Postby PresMuffley » 03 Dec 2017, 23:50

No, I don't think I do... pretty sure I don't, and if so, very rarely and minorly.

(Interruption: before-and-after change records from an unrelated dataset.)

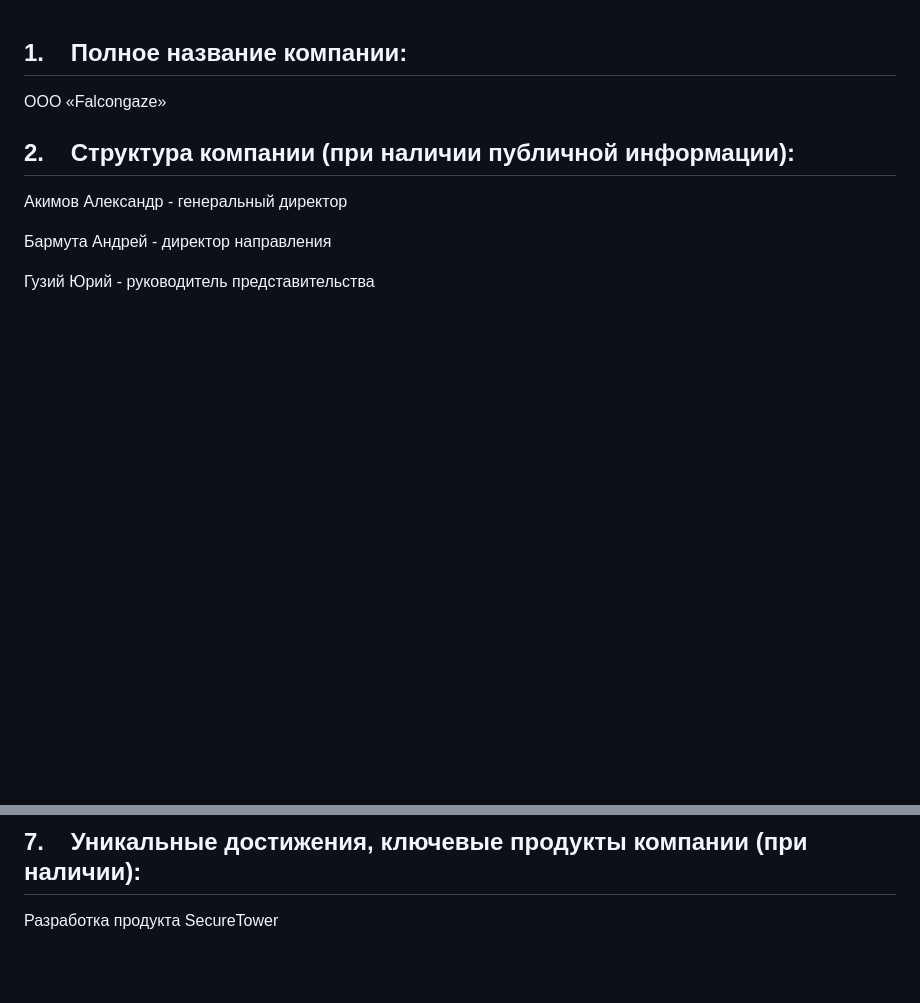
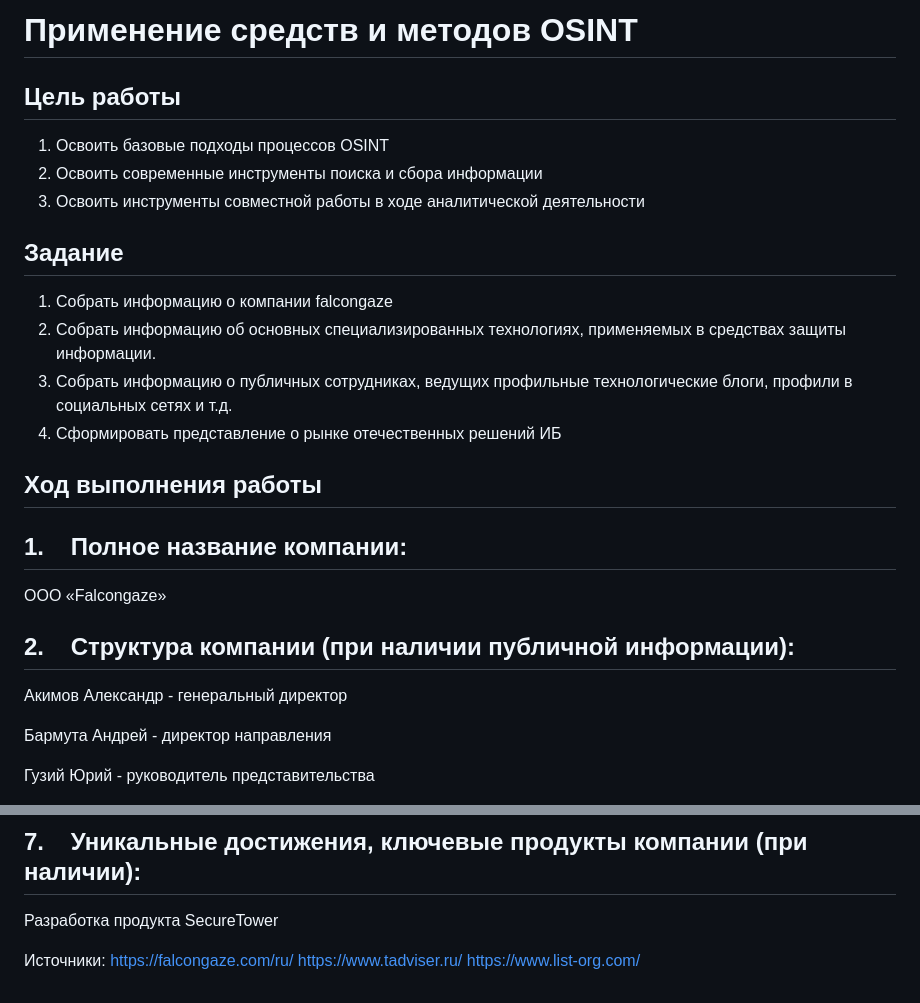
Before and after one commit to artem12786/SAZA, a Markdown page: pr6/README.md, 2 parts joined by grey strips. GitHub-like rendering; blank space fills up the shorter version.

```diff
--- a/pr6/README.md
+++ b/pr6/README.md
@@ -1,3 +1,20 @@
+# Применение средств и методов OSINT
+
+## Цель работы
+
+1.  Освоить базовые подходы процессов OSINT
+2.  Освоить современные инструменты поиска и сбора информации
+3.  Освоить инструменты совместной работы в ходе аналитической деятельности
+
+## Задание
+
+1.  Собрать информацию о компании falcongaze
+2.  Собрать информацию об основных специализированных технологиях, применяемых в средствах защиты информации.
+3.  Собрать информацию о публичных сотрудниках, ведущих профильные технологические блоги, профили в социальных сетях и т.д.
+4.  Сформировать представление о рынке отечественных решений ИБ
+
+## Ход выполнения работы
+
 ## 1.    Полное название компании:
 
 ООО «Falcongaze»
@@ -71,3 +88,8 @@ SecureTower --- это DLP система 2 в 1 (Защита от утеч
 ## 7.    Уникальные достижения, ключевые продукты компании (при наличии):
 
 Разработка продукта SecureTower
+
+Источники:
+https://falcongaze.com/ru/
+https://www.tadviser.ru/
+https://www.list-org.com/
```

Whether or not it's a bad thing isn't really for me to say. I wouldn't try to get my dog to be my chauffeur, and an all-kitten cast of The Threepenny Opera doesn't appeal to me, but if that's your thing, by all means, enjoy.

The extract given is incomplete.